What you have to do:
Pictures in the records are to be omitted; everything else is copied exactly.

Supplied material:
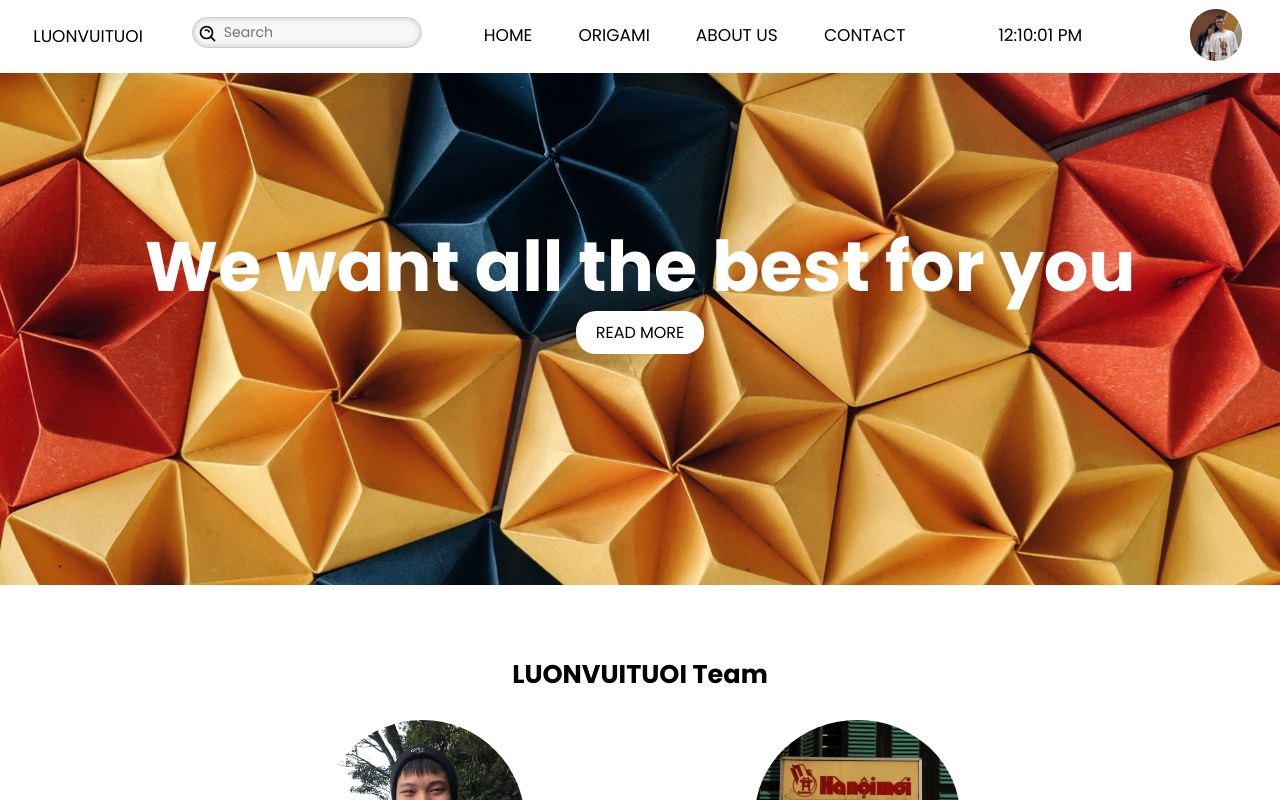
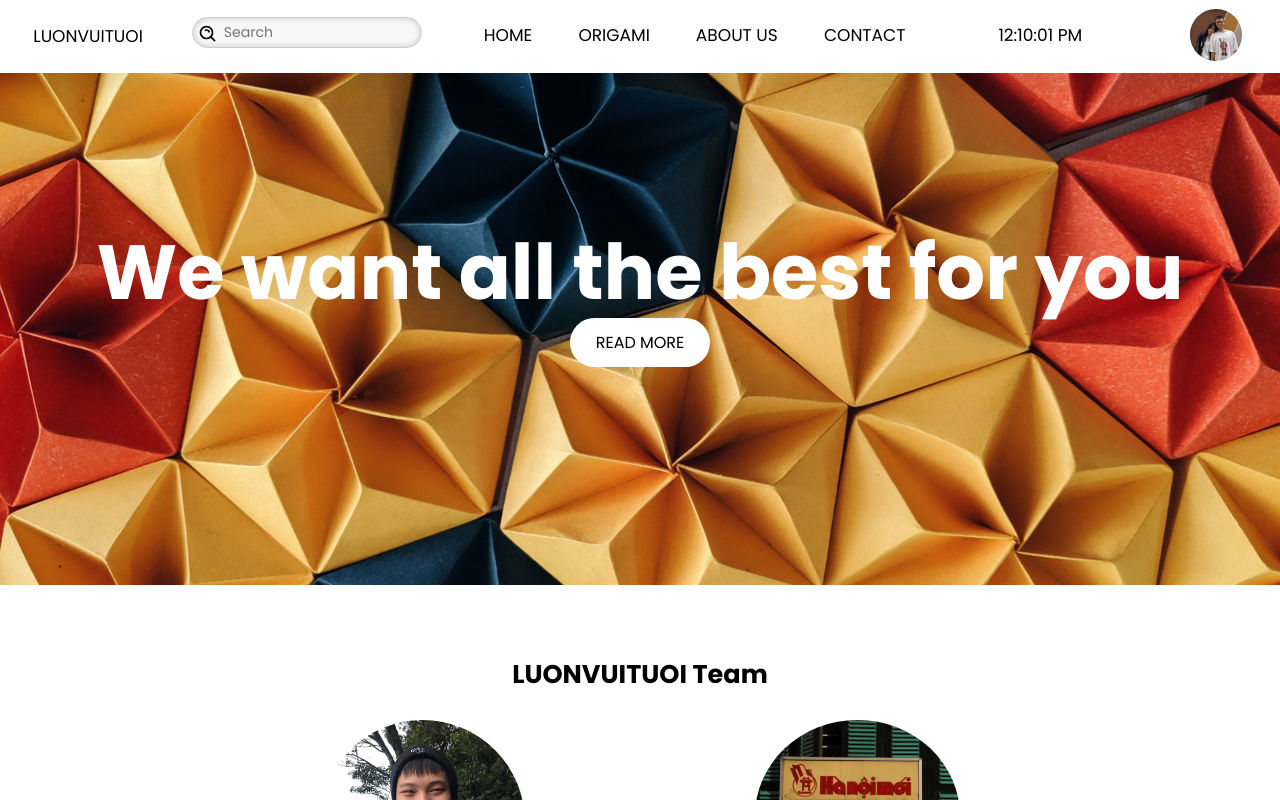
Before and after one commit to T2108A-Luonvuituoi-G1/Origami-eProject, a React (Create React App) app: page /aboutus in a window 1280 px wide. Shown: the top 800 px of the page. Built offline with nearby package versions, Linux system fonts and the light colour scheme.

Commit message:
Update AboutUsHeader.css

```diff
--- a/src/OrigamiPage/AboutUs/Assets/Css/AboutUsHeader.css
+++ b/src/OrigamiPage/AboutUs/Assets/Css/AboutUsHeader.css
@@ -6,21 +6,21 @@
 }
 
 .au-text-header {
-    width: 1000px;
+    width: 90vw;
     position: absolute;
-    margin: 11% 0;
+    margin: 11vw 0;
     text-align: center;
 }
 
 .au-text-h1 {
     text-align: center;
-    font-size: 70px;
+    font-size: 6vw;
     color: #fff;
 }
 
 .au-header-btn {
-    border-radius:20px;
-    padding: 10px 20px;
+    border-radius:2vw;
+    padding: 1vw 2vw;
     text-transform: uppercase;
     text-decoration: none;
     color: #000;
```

Reply to the exercise:
Before and after one commit to T2108A-Luonvuituoi-G1/Origami-eProject, a React (Create React App) app: page /aboutus in a window 1280 px wide. Shown: the top 800 px of the page. Built offline with nearby package versions, Linux system fonts and the light colour scheme.

Commit message:
Update AboutUsHeader.css

```diff
--- a/src/OrigamiPage/AboutUs/Assets/Css/AboutUsHeader.css
+++ b/src/OrigamiPage/AboutUs/Assets/Css/AboutUsHeader.css
@@ -6,21 +6,21 @@
 }
 
 .au-text-header {
-    width: 1000px;
+    width: 90vw;
     position: absolute;
-    margin: 11% 0;
+    margin: 11vw 0;
     text-align: center;
 }
 
 .au-text-h1 {
     text-align: center;
-    font-size: 70px;
+    font-size: 6vw;
     color: #fff;
 }
 
 .au-header-btn {
-    border-radius:20px;
-    padding: 10px 20px;
+    border-radius:2vw;
+    padding: 1vw 2vw;
     text-transform: uppercase;
     text-decoration: none;
     color: #000;
```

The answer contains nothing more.